Nor should we think that God does not have time to listen to someone as small and insignificant as us. Is He God or is he merely Bruce almighty? Can He be overwhelmed by all the prayers being pelted at Him? Hardly, or He would not be God. Our heavenly Father listens to, understands, and answers every true petition, especially the "little" ones. Does he not know when a sparrow falls to the ground? Therefore, He will stoop to catch the little sigh that falls from our troubled lips before it hits the ground. This is why He commands to pray. He promises to hear.

 

Martin Luther

"Prayer, as the Second Commandment teaches, is to call upon God in every need. He requires this of us and has not left it to our choice. But it is our duty and obligation to pray, if we would be Christians, just as it is our duty and obligation to obey our parents and government. For by calling upon God's name and praying, His name is honored and used well. This you must note above all things, so that you may silence and reject thoughts that would keep and deter us from prayer. It would be useless for a son to say to his father, "What good does my obedience do me? I will go and do what I can. It makes no difference." But there stands the commandment, "you shall and must obey." So here prayer is not left to my will to do it or leave it undone, but it shall and must be offered at the risk of God's wrath and displeasure.
 
"This point is to be understood and noted before everything else. And by this point we may silence and cast away the thoughts that would keep and deter us from praying as though it does not matter if we pray, or as though prayer was commanded for those who are holier and in better favor with God than we are. Indeed, the human heart is by nature so hopeless that it always flees from God and imagines that He does not wish or desire our prayer, because we are sinners and have earned nothing but wrath (Rm 4:15). Against such thoughts (I say), we should remember this commandment and turn to God, so that we may not stir up His anger more by such disobedience. For by this commandment God lets us plainly understand that He will not cast us away from Him or chase us away (Rm 11:1). This is true even though we are sinners. But instead He draws us to Himself (Jn 6:44), so that we might humble ourselves before Him (1Pt 5:6), bewail this misery and plight of ours, and pray for grace and help (Ps 69:13). Therefore, we read in the Scriptures that He is also angry with those who were punished for their sin, because they did not return to Him and by their prayers turn away His wrath and seek His grace (Is 55:7)."

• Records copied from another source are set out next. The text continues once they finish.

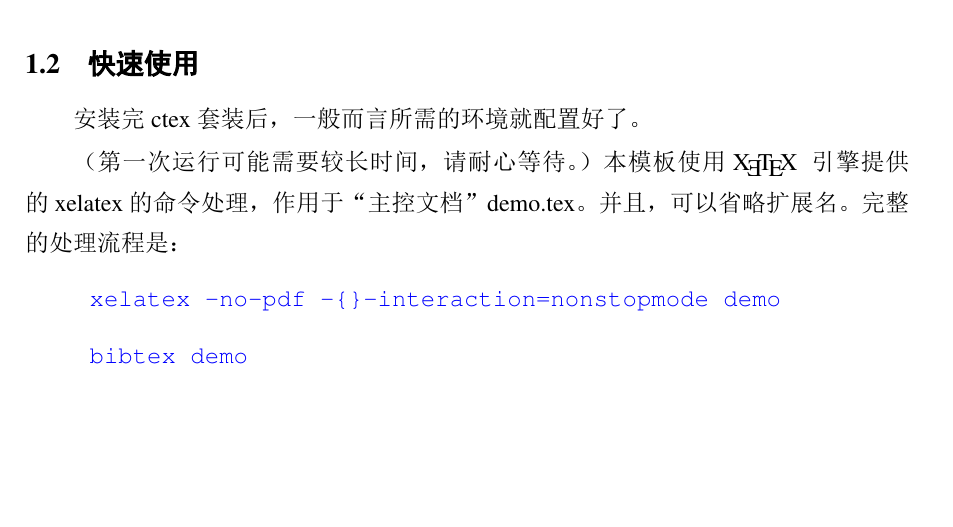
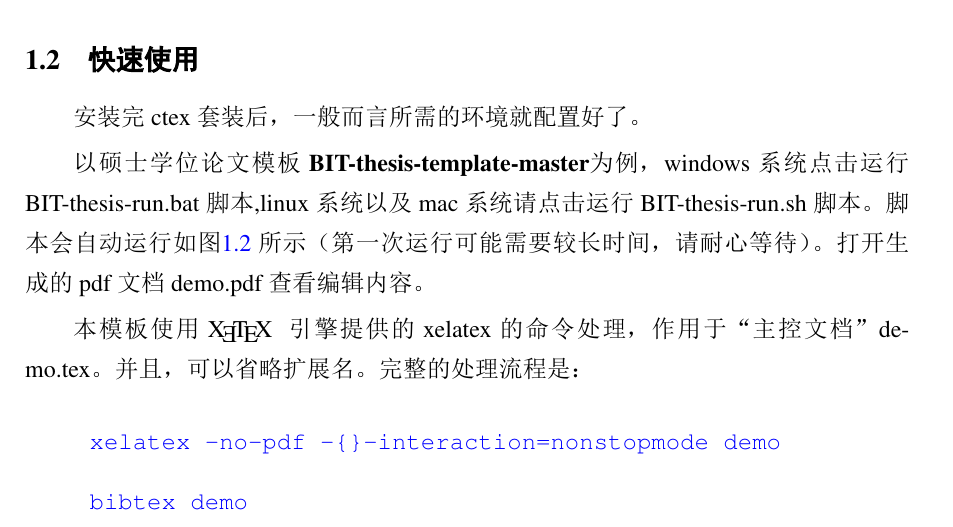
Before and after one commit to BIT-thesis/LaTeX-template, a LaTeX thesis (BIT-thesis-manual/manual.tex, which reads BIT-thesis-manual/chapters/ch1-introduction.tex): part of page 9 of 42 before the commit and part of page 8 of 41 after it, cut so that both start at the same text, the shorter picture padded with empty space. The pictures show the PDF file BIT-thesis-manual/manual.pdf that the author committed with the source.

Commit message:
Add changes for introduction part

```diff
--- a/BIT-thesis-manual/chapters/ch1-introduction.tex
+++ b/BIT-thesis-manual/chapters/ch1-introduction.tex
@@ -32,7 +32,16 @@
 
 安装完ctex套装后，一般而言所需的环境就配置好了。
 
-（第一次运行可能需要较长时间，请耐心等待。）
+以硕士学位论文模板\textbf{BIT-thesis-template-master}为例，windows系统点击运行BIT-thesis-run.bat脚本,linux系统以及mac系统请点击运行BIT-thesis-run.sh脚本。脚本会自动运行如图\ref{fig:run} 所示（第一次运行可能需要较长时间，请耐心等待）。打开生成的pdf文档demo.pdf查看编辑内容。
+
+\begin{figure}[!htp]
+  \centering
+  \label{fig:run}
+  \includegraphics[width=\textwidth]{figures/BIT-thesis-run}
+  \caption{BIT-thesis-run.bat脚本运行}
+\end{figure}
+
+
 本模板使用~\XeTeX~ 引擎提供的~xelatex~的命令处理，作用于“主控文档”demo.tex。
 并且，可以省略扩展名。完整的处理流程是：
 
```
Also changed, not shown: BIT-thesis-manual/manual.tex (+1 -2 lines), BIT-thesis-manual/figures/BIT-thesis-run.png (added), BIT-thesis-manual/manual.pdf, BIT-thesis-template-master/demo.pdf, BIT-thesis-manual/chapters/ch1-introduction.tex (2 more changed lines), 2 other files.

Martin Luther, Large Catechism, 3.8-11
 
Prayer
Lord, You have commanded us to pray, tenderly inviting us to believe that You are our true Father, and that we are Your true children. Send Your Holy Spirit to grant us boldness to ask You confidently and with all assurance, as dear children ask their dear father. Amen.
 
For Mari Menard who is suffering from back issues, that the Lord would grant her strength and healing
 
For Art and Yvonne Narr, who are aging, that they might accept help and, as their strength wanes, increase in faith with the constant assurance of Christ's love
 
For Christians who are being persecuted by so-called church authorities who are enemies of the gospel and are enforcing politically correct manias in place of the gospel of Christ, that God the Lord would keep these persecuted Christians steadfast in His Word

Art: GRÜNEWALD, Matthias Isenheim Altarpiece (1515)

Find me on Facebook                                                                                       © Scott R. Murray, 2016

 
Memorial Lutheran Church, 5800 Westheimer Rd., Houston, TX 77057
Sent by smurray@mlchouston.org in collaboration with
Constant Contact